In “Watch your step / Mind your head”Irene de Andrés and Sofía Gallisá Muriente present a selection of works developed in close conversation between 2015 and 2017 that ponder the question of who constructs the concept of paradise and who consumes it the most, as experienced from the Caribbean nation of Puerto Rico.
A former Spanish colony, Puerto Rico is a Caribbean “possession” of the United States since 1898. Once a beacon of American progress, Puerto Rico has experienced decades of progressive economic collapse, and is currently $123 billion dollars in debt. Since September 2016, a US-appointed fiscal control board has supervised the imposition of severe austerity measures, while at the same time favoring tax haven laws and the “visitor economy” as a way out of the depression.
Within this context, Irene de Andrés and Sofía Gallisá Muriente work in tandem to question how cultural differences are marketed within the new colonial relationship that the tourism industry embodies. The artists work in photography, print, installation and video formats, remixing original and sourced materials that include photographs, short documentaries, propaganda, and vacation videos from various official and personal archives, as well as the internet. Taking a cue from contemporary urban culture, the artists have collaborated in their videos with a local musician and a DJ to construct alternate soundscapes to the usual tropical narratives.
In their pieces, both artists take a look at the post military landscape of abandoned US Navy bases, monuments, advertisement campaigns, mid-20th century industrialization, and hotel construction. This exhibition has come together because of the artists’ common interest in examining and contesting the visual economy of tourism and the representation of the Caribbean as constructed for tourists and investors. Through different strategies and methodologies, both artists question the narratives, images and tropes preserved in archives and other state propaganda, in order to expose the mechanisms that perpetuate them. These works strive to rid themselves of the colonizing gaze; these works are aware of how they’re looked at.
Curator Marina Reyes Franco is the first grantholder of the program “Curators in Residence” of KfW Stiftung in cooperation with ifa (Institut für Auslandsbeziehungen). The program offers outstanding up-and-coming curators from Latin America, Africa, the Middle East and Asia the opportunity to spend three months in Berlin, thus promoting intercultural and discursive exchange in exhibition organization. The purpose of the residency is to raise critical awareness of postcolonial discourses, as well as to encourage intellectual engagement with cultural heritage in relation to contemporary art. The grantholders design exhibitions which will be shown at ifa Gallery Berlin. Following an open call, Marina Reyes Franco has been selected by the jury: Elena Agudio, Julia Grosse, Marie-Hélène Gutberlet and Alya Sebti.
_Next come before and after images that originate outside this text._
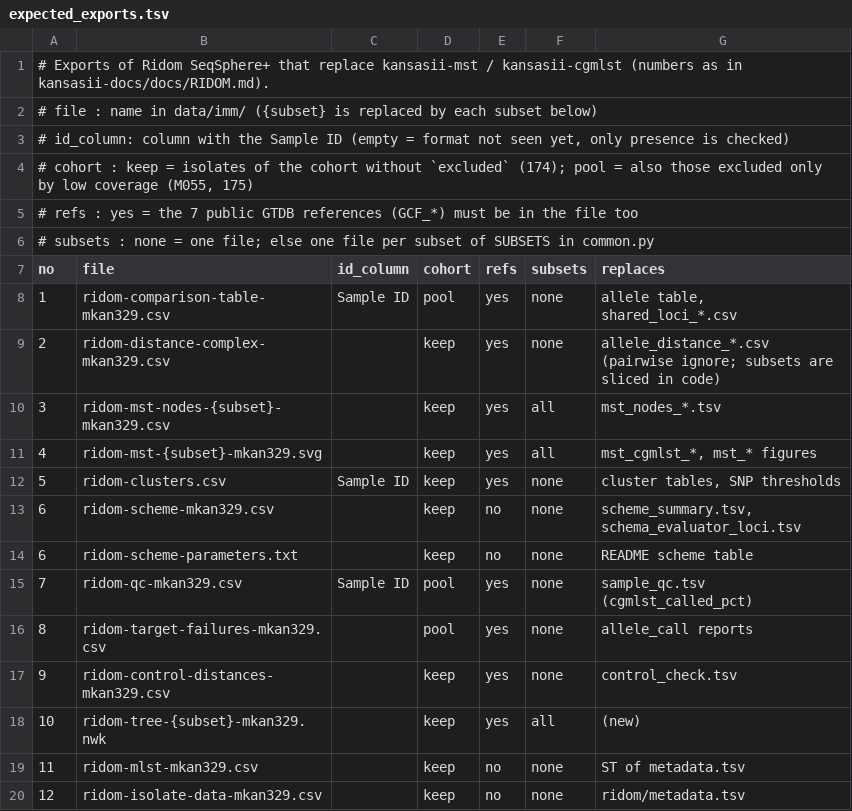
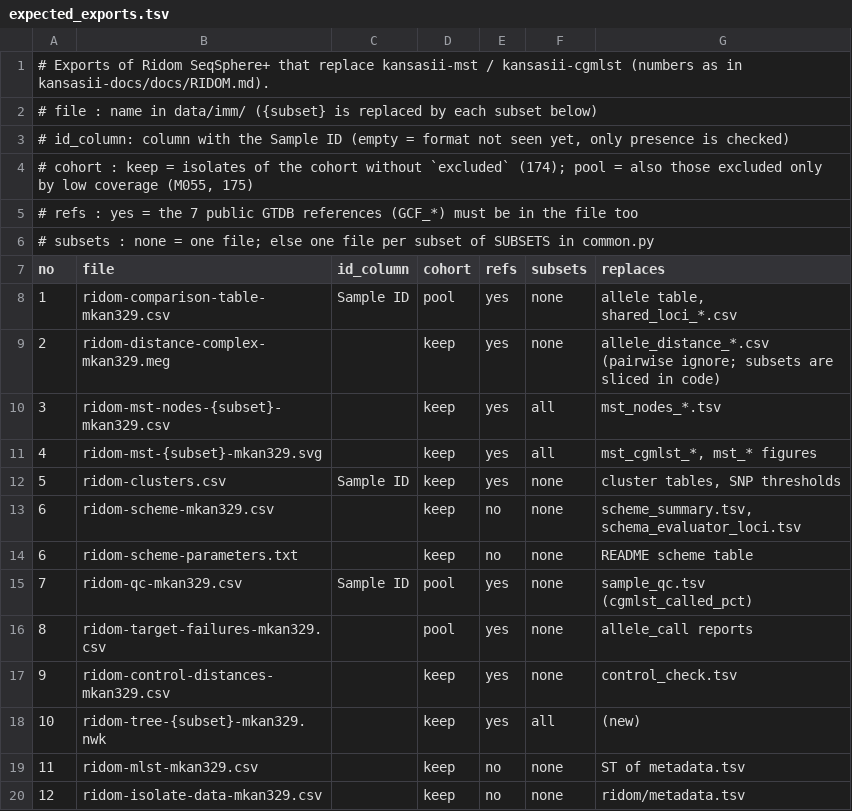
Before and after one commit to michaelmeuli/kansasii-ridom, a TSV file: config/expected_exports.tsv, drawn as a sheet.

```diff
--- a/config/expected_exports.tsv
+++ b/config/expected_exports.tsv
@@ -8,3 +8,3 @@ no	file	id_column	cohort	refs	subsets	replaces
 1	ridom-comparison-table-mkan329.csv	Sample ID	pool	yes	none	allele table, shared_loci_*.csv
-2	ridom-distance-complex-mkan329.csv		keep	yes	none	allele_distance_*.csv (pairwise ignore; subsets are sliced in code)
+2	ridom-distance-complex-mkan329.meg		keep	yes	none	allele_distance_*.csv (pairwise ignore; subsets are sliced in code)
 3	ridom-mst-nodes-{subset}-mkan329.csv		keep	yes	all	mst_nodes_*.tsv
```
With the program “Untie to Tie – On Colonial Legacies and Contemporary Societies“, the ifa Gallery Berlin invites to reflect on the impacts of colonial legacies which continue to globally influence contemporary realities and everyday life. From March 2017 to March 2018, four chapters will address this topic through different lenses: global relatedness, urban cultures, intersectional feminism, and a closing chapter dedicated to riots and resistance. The second chapter is dedicated to urban cultures and colonial legacies; highlighting their potential of opposing Eurocentric perceptions, hegemonic structures and politics. By starting with the question of how social hierarchies are created and represented geographically in contemporary colonial relationships, it gives room to different forms of articulations of agency and resistance to existing stigmatizations.